Compare that to a heart condition, she says.
“You don’t walk around wearing a sign that says you have a heart condition, but you happen to find out that I have epilepsy because the dog says I have epilepsy,” Hawkins said. “My medical bracelet also says it, but I don’t walk into a room saying ‘I’m Tessa, I have epilepsy.’”
Hawkins attended about 14 interviews between 2013 and 2014 with her since retired guide dog Kash, she said. Following one of them, she was informed by a friend on the interview panel that her guide dog was in fact a deciding factor in the final decision.
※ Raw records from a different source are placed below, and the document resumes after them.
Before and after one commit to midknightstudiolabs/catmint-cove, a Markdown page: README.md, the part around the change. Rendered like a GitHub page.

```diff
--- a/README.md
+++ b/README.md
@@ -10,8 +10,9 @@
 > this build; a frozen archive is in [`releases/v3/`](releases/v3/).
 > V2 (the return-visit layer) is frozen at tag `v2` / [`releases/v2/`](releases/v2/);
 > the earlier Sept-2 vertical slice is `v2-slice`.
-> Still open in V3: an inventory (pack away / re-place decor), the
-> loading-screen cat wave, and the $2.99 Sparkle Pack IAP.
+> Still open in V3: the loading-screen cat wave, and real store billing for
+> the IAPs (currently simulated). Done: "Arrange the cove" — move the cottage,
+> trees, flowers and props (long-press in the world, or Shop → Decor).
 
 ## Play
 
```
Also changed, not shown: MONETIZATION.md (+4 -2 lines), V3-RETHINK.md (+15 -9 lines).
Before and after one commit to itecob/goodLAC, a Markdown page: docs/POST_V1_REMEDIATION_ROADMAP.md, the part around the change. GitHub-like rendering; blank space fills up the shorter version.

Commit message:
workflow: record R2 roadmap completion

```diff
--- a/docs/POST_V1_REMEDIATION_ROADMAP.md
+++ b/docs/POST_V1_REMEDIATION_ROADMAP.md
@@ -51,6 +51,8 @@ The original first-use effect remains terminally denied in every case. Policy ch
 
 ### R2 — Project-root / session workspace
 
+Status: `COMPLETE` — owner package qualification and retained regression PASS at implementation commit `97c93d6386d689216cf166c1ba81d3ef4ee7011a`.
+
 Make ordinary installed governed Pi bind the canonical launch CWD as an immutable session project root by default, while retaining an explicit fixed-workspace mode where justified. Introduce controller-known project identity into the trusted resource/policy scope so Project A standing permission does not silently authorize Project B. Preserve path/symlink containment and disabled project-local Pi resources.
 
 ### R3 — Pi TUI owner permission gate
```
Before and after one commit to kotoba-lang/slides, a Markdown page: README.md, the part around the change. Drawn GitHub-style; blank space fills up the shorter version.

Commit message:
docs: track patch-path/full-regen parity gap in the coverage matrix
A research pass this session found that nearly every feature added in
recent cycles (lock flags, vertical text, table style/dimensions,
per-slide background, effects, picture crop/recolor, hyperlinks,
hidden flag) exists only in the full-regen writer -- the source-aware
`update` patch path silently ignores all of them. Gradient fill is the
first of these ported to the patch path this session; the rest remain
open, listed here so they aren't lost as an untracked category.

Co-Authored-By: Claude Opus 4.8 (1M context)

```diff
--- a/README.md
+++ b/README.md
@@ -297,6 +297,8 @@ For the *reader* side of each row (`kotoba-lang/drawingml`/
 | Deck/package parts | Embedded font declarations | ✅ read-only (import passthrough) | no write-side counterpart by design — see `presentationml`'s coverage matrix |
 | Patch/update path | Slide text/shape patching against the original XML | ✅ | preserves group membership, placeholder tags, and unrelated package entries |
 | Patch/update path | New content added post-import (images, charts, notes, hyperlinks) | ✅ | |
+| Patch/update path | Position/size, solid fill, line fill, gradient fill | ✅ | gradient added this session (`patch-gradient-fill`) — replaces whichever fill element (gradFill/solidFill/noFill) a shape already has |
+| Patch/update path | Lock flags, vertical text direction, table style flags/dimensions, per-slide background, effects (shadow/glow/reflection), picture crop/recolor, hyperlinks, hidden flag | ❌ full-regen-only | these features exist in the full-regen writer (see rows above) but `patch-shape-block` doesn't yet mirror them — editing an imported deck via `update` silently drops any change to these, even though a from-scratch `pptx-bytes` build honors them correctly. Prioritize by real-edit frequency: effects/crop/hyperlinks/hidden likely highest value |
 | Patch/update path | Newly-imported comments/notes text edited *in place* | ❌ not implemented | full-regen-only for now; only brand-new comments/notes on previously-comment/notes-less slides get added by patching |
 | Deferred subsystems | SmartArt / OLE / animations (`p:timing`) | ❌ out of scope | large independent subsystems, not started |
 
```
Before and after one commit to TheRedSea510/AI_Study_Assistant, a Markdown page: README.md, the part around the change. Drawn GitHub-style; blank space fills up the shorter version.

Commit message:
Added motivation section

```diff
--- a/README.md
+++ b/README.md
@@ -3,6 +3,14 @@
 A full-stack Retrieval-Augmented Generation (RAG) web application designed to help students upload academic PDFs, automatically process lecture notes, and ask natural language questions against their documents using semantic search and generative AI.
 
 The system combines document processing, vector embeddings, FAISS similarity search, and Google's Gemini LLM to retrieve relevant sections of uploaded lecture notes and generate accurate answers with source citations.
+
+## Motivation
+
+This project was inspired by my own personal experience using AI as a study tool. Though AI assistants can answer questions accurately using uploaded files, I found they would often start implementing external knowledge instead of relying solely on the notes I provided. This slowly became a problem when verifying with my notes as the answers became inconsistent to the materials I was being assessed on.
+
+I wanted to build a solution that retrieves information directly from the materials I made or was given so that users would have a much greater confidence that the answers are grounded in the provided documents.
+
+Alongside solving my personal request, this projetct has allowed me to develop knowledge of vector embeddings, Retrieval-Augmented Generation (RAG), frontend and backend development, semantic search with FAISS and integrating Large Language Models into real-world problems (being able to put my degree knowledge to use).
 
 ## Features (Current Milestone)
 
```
It’s illegal, as the dog is permitted by law to accompany her everywhere, but following up with action is stressful. It’s also disheartening to take action, especially if the outcome is to get a job somewhere she no longer wishes to work.
Out of frustration, Hawkins left the dog at home for her next interviews. Early last year she was offered two jobs over a three-day period. She accepted one, a temporary placement at Craigdarroch Castle. The dog was a welcome surprise with staff but the contract has now ended.
Now she’s on the job hunt again, and would like the dog to be accepted without anyone questioning why it’s there.
Merlot, her two-year-old flat coat retriever, is trained through the Lions Foundation of Canada Guide Dogs program and will bark, seek help or retrieve Hawkins’ phone in case of a seizure.
As of Jan. 18, the new B.C. Guide Dog and Service Dog Act will upgrade several rules. One of the key changes is the ability of owners to obtain a licence for themselves and their working dog. If someone interferes with their access to a facility, the police can be called and instantly issue a fine.
However, it doesn’t state anything about employment rights, which falls under employment standards.
“Probably in most cases, it’s prudent just in case your future employer has to make accommodations, or if someone has allergies, so they can accommodate both persons,” said William Thornton, CEO and co-founder of the B.C. and Alberta Guide Dogs.
Thornton was saddened to hear of Hawkins’ case, saying it’s not the first time he’s heard of highly capable people unable to secure appropriate work because of a condition or disability. Ideally, Hawkins would like to work in the arts field, consistent with her education. However, she’s happy to work in an administration type role for its stability.
“As soon as I am labelled as ‘disabled’ with my guide dog, my ability to work is called into question regardless of what is on my resume and my successful employment and academic history,” she wrote in a letter to Minister of Social Development and Social Innovation Michelle Stilwell.
“If it were my choice, I would prefer to focus on my qualifications and education rather than the breed of my dog guide… many individuals continue to be uneducated about the programs and the lack of education continues to negatively affect handlers’ daily life.
“I can only hope that more measures are put into place to further epilepsy research and educate the public.”